When the Women’s Equality Party (WE) revealed that Sophie Walker would run against Philip Davies in the forthcoming general election, the MP for Shipley accused her of a “publicity stunt”. This seemed a little rich, coming from a man whose parliamentary career has been pockmarked by stunts devised to signal his support for regressive “meninism”.
At his funeral we tried to explain why he’d made such an impact on all of us. This isn’t the send-off Richard would have wished. We’ve ignored his instructions. You had to do that sometimes with Richard. A world designed by him would have been more just, more free, with chocolate and cigarettes on demand – but it wouldn’t have functioned for a day. He was utterly brilliant – and utterly impractical.So this event is not what he’d have wished – it’s much too predictable, too conventional.
Muck Rack makes it simple to find people, tweets, or articles that mention any name, keyword, company, hashtag etc. We've compiled this guide to help you make the most of your search.

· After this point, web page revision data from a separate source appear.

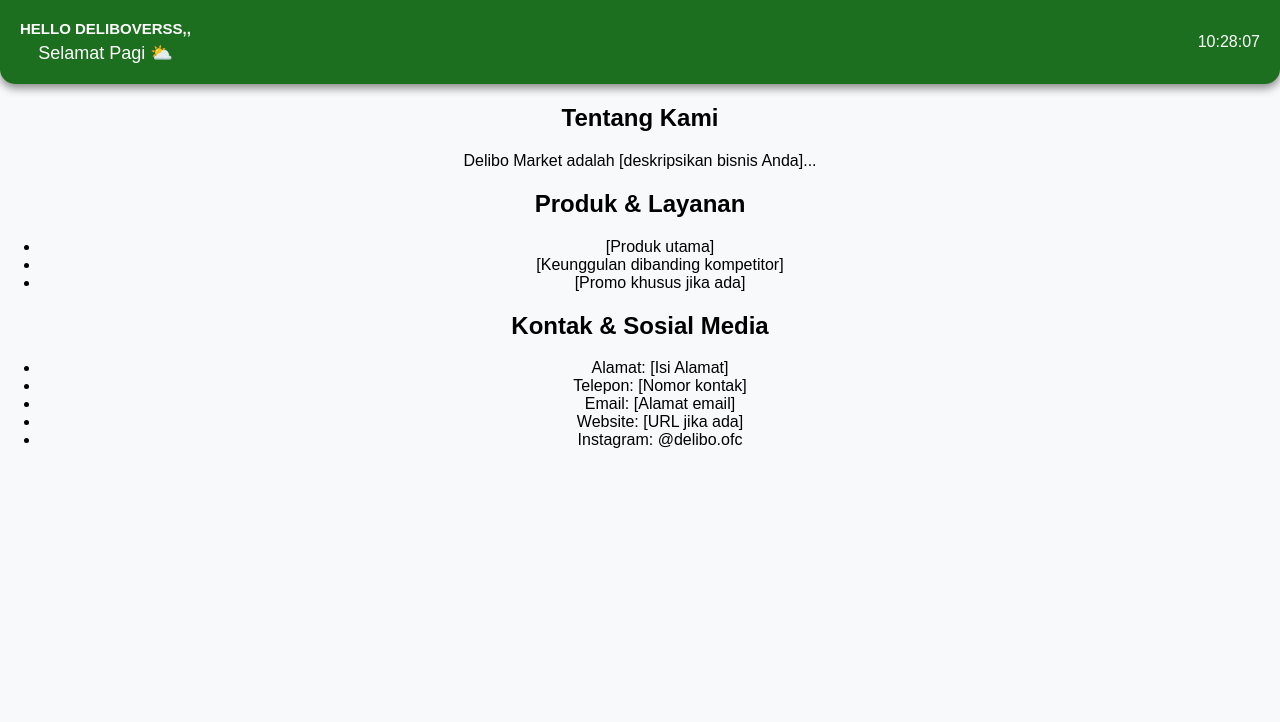
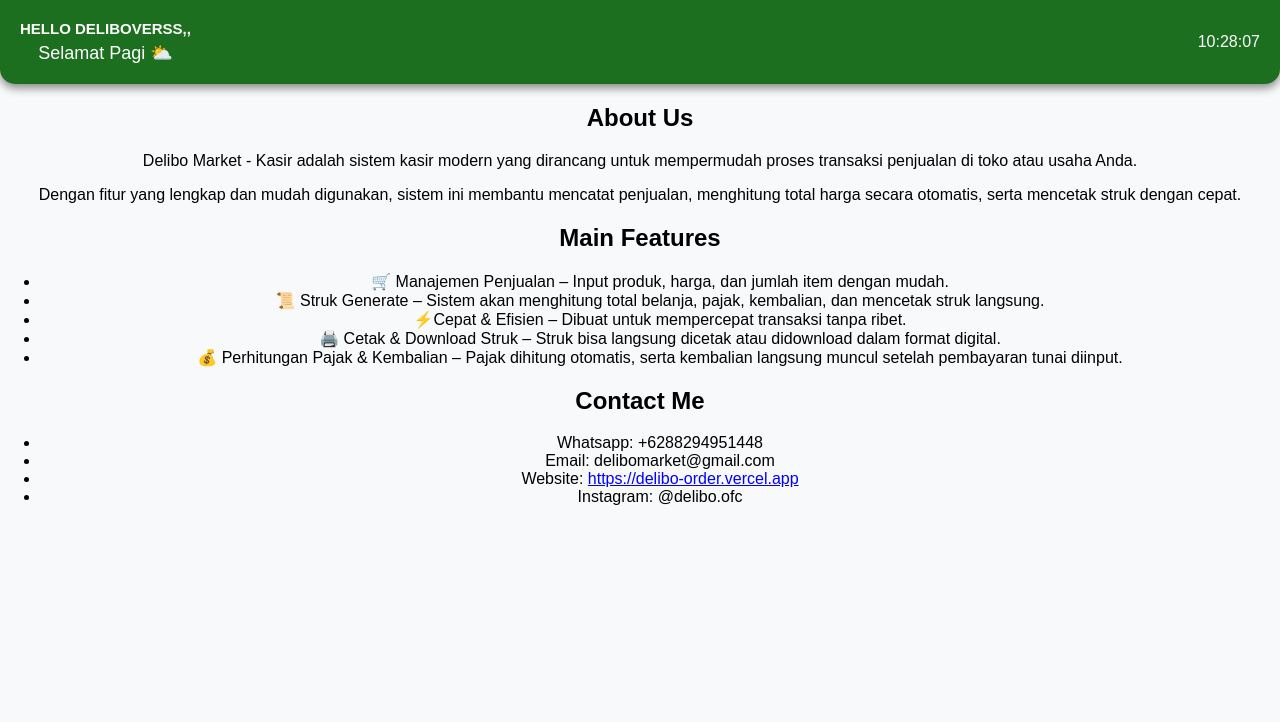
Before and after one commit to Fizxxc/kasir-delibo, a plain HTML site: page home.html in a window 1280 px wide. Shown: the top 722 px of the page. Drawn offline with Linux system fonts and the light colour scheme.

Commit message:
Add files via upload

```diff
--- a/home.css
+++ b/home.css
@@ -54,3 +54,11 @@
     color: #1c6f1f;
     font-weight: bold;
 }
+a {
+    color: blue;
+    text-decoration: underline;
+}
+
+a:hover {
+    color: red;
+}
--- a/home.html
+++ b/home.html
@@ -20,22 +20,24 @@
         <h2 id="greeting"></h2>
         <div class="content">
 
-            <h2>Tentang Kami</h2>
-            <p>Delibo Market adalah [deskripsikan bisnis Anda]...</p>
+            <h2>About Us</h2>
+            <p>Delibo Market - Kasir adalah sistem kasir modern yang dirancang untuk mempermudah proses transaksi penjualan di toko atau usaha Anda.</p>
+            <p>Dengan fitur yang lengkap dan mudah digunakan, sistem ini membantu mencatat penjualan, menghitung total harga secara otomatis, serta mencetak struk dengan cepat.</p>
 
-            <h2>Produk & Layanan</h2>
+            <h2>Main Features</h2>
             <ul>
-                <li>[Produk utama]</li>
-                <li>[Keunggulan dibanding kompetitor]</li>
-                <li>[Promo khusus jika ada]</li>
+                <li>🛒 Manajemen Penjualan – Input produk, harga, dan jumlah item dengan mudah.</li>
+                <li>📜 Struk Generate – Sistem akan menghitung total belanja, pajak, kembalian, dan mencetak struk langsung.</li>
+                <li>⚡Cepat & Efisien – Dibuat untuk mempercepat transaksi tanpa ribet.</li>
+                <li>🖨️ Cetak & Download Struk – Struk bisa langsung dicetak atau didownload dalam format digital.</li>
+                <li>💰 Perhitungan Pajak & Kembalian – Pajak dihitung otomatis, serta kembalian langsung muncul setelah pembayaran tunai diinput.</li>
             </ul>
 
-            <h2>Kontak & Sosial Media</h2>
+            <h2>Contact Me</h2>
             <ul>
-                <li>Alamat: [Isi Alamat]</li>
-                <li>Telepon: [Nomor kontak]</li>
-                <li>Email: [Alamat email]</li>
-                <li>Website: [URL jika ada]</li>
+                <li>Whatsapp: +6288294951448</li>
+                <li>Email: delibomarket@gmail.com</li>
+                <li>Website: <a href="https://delibo-order.vercel.app" target="_blank">https://delibo-order.vercel.app</a></li>
                 <li>Instagram: @delibo.ofc</li>
             </ul>
         </div>
```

Selecting a term
Start searching tweets, articles from media outlets, articles mentioned in tweets, journalists'
names, titles and bios with some suggested searches:
Companies or Topics (e.g. iPhone, Microsoft)

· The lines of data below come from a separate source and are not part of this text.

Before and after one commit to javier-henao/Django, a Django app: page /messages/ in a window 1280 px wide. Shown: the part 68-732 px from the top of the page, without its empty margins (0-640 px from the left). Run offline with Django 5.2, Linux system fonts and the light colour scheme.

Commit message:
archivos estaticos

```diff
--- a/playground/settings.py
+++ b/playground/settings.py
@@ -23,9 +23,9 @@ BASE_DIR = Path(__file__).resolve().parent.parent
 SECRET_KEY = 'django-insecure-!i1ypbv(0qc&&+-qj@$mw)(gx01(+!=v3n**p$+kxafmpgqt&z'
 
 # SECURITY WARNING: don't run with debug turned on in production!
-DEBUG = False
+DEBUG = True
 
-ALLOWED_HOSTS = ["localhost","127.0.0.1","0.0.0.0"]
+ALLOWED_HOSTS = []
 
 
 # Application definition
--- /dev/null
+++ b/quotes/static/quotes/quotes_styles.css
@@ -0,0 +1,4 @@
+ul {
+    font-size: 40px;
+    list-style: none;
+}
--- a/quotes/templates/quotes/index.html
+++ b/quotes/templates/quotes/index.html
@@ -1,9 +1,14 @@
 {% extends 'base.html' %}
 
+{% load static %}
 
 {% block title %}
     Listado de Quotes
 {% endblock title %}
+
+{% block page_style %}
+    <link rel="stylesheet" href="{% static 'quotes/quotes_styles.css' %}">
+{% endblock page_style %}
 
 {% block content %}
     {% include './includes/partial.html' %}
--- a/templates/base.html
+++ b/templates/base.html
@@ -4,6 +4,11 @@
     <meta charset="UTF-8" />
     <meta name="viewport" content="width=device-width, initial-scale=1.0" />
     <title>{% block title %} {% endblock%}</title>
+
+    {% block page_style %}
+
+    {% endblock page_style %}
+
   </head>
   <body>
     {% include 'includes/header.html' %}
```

Phrases (e.g. "cloud computing") — use quotes to keep the terms together
Twitter handles (e.g. @username) — returns those who have mentioned or replied to
Names (e.g. "David Pogue")
Hashtags (e.g. #sxsw, #london2012)
Bio details (e.g. vegan, Olympics, father)
Muck Rack's Advanced Search allows for many boolean operators.
Find results that mention multiple specified terms, use AND or
+. For example, ensure each result contains both Elon Musk and Mark Zuckerberg by
searching Obama AND Romney or Obama + Romney.
Use the operators OR or , to broaden your search when you'd like either of
multiple terms to appear in results. (This is the default behavior of our search when no operators
are used.) For example, search for democrat OR republican to find results that refer to
Democrats and/or Republicans.
Use NOT or - to subtract results from your search. For
example, searching Disney will yield results about the Walt Disney Company as well as Walt Disney
World Resort. To exclude mentions of Disney World, search for Disney -World or Disney
When using one of these operators with a phrase, enclose it in quotation marks. For example, you can
find results about smartphones excluding Apple's iPhone 4S by searching smartphone -"iPhone
Exact case matching or punctuation
If you're searching for a brand name or keyword that relies on specific punctuation marks or capitalization, you can
find results that match your exact query by adding matchcase: before the keyword you're searching for, like matchcase:E*TRADE .
Use parentheses to separate multiple
boolean phrases. For example, to find journalists talking about having fun in Disney World or
Disneyland, search for ("disney world" OR disneyland) AND fun.
An asterisk can be used to search for any variation of a root word truncated by the asterisk. For example, searching for admin* will return results for administrator, administration, administer, administered, etc.
A near operator is an AND operator where you can control the distance between the words. You can vary the distance the near operation uses by adding a forward slash and number (between 0-99) such as strawberries NEAR/10 "whipped cream", which means the strawberries must exist within 10 words of "whipped cream".